New liqueur brand a blend of bourbon and cinnamon
BACARDI Brown-Forman is targeting what the firm describes as the growing shot category with its latest product, Early Times Fire Eater.
The product, a liqueur that blends hot cinnamon with Early Times bourbon, is aimed at the young adult market and is designed to be consumed neat as a shot.
Speaking to SLTN, Crispin Stephens, American whiskey marketing manager at Bacardi Brown-Forman, said the product is targeted at “high energy nights out, with mixed groups of Millennial consumers”.
He added that the speciality shot market is currently growing at “six times the rate of the spirits category within the on-trade, which is significant”.
“That obviously started with Jagermeister and the Jagerbomb, but lots of other spirits have benefitted – like tequila, like sambuca,” said Stephens.
“The wider shot category has really benefitted.
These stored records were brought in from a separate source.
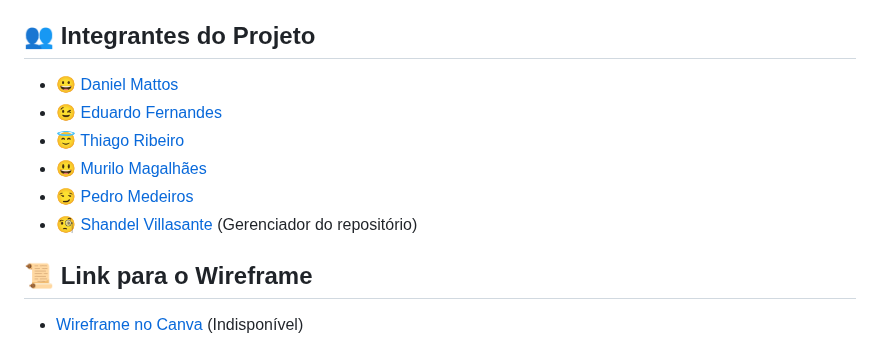
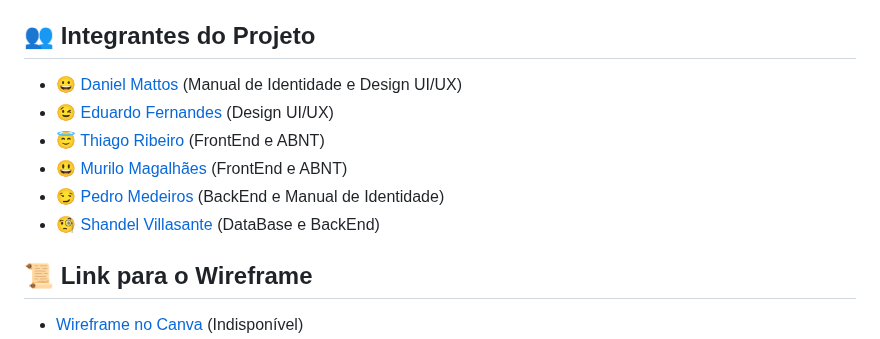
Before and after one commit to TCC-Nexa-Luminy/FutLink, a Markdown page: README.md, the part around the change. GitHub-like rendering.

Commit message:
Cargos dos integrantes do TCC

```diff
--- a/README.md
+++ b/README.md
@@ -4,12 +4,12 @@
 Uma breve descrição sobre o que o projeto faz e qual problema ele resolve.
 
 ## 👥 Integrantes do Projeto
-- 😀 [Daniel Mattos](https://github.com/DanielHMF)
-- 😉 [Eduardo Fernandes](https://github.com/edudausp)
-- 😇 [Thiago Ribeiro](https://github.com/thiagoConsta)
-- 😃 [Murilo Magalhães](https://github.com/murimbo)
-- 😏 [Pedro Medeiros](https://github.com/phmsantostts)
-- 🧐 [Shandel Villasante](https://github.com/Shandel-dev) (Gerenciador do repositório)
+- 😀 [Daniel Mattos](https://github.com/DanielHMF) (Manual de Identidade e Design UI/UX)
+- 😉 [Eduardo Fernandes](https://github.com/edudausp) (Design UI/UX)
+- 😇 [Thiago Ribeiro](https://github.com/thiagoConsta) (FrontEnd e ABNT)
+- 😃 [Murilo Magalhães](https://github.com/murimbo) (FrontEnd e ABNT)
+- 😏 [Pedro Medeiros](https://github.com/phmsantostts) (BackEnd e Manual de Identidade)
+- 🧐 [Shandel Villasante](https://github.com/Shandel-dev) (DataBase e BackEnd)
 
 ## 📜 Link para o Wireframe
 - [Wireframe no Canva](https://www.canva.com/link-para-wireframe) (Indisponível)
```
It’s very much a regular part now of that evening with friends.”
The new product is being introduced to select outlets in Scotland, initially focusing on Glasgow and including Stonegate’s Scream and Yates’s pubs as well as selected independent outlets.
“Glasgow is an important part of a very focused plan,” said Stephens.
“We’re not focusing on every single city in the country, we’re focusing on a handful of locations.”
In the off-trade, the brand is being stocked exclusively in Asda for a time, before being rolled out nationally.
The launch is being supported in the on-trade by intensive sampling and promotional activity that includes point of sale material.
Fire Eater has already been introduced in the United States, where it is bottled at 33% ABV. However, the UK bottling is slightly stronger, at 35% ABV.
Speciality shots are growing at six times the rate of spirits in the on-trade.
Stephens said the higher strength “lends credibility and lends flavour”.
And he added that, as with the company’s Jack Daniel’s liqueur, Tennessee Honey, Fire Eater could help to drive interest in the broader American whiskey category.
Tennessee Honey was introduced into the UK in 2012 after a launch in the United States.
“The shape of the bottle is very obviously American whiskey – so it’s very much of the category in terms of what it’s projecting,” he said.
“This, we believe, will help bring a new audience to American whiskey, a little in the same way that Tennessee Honey is doing.”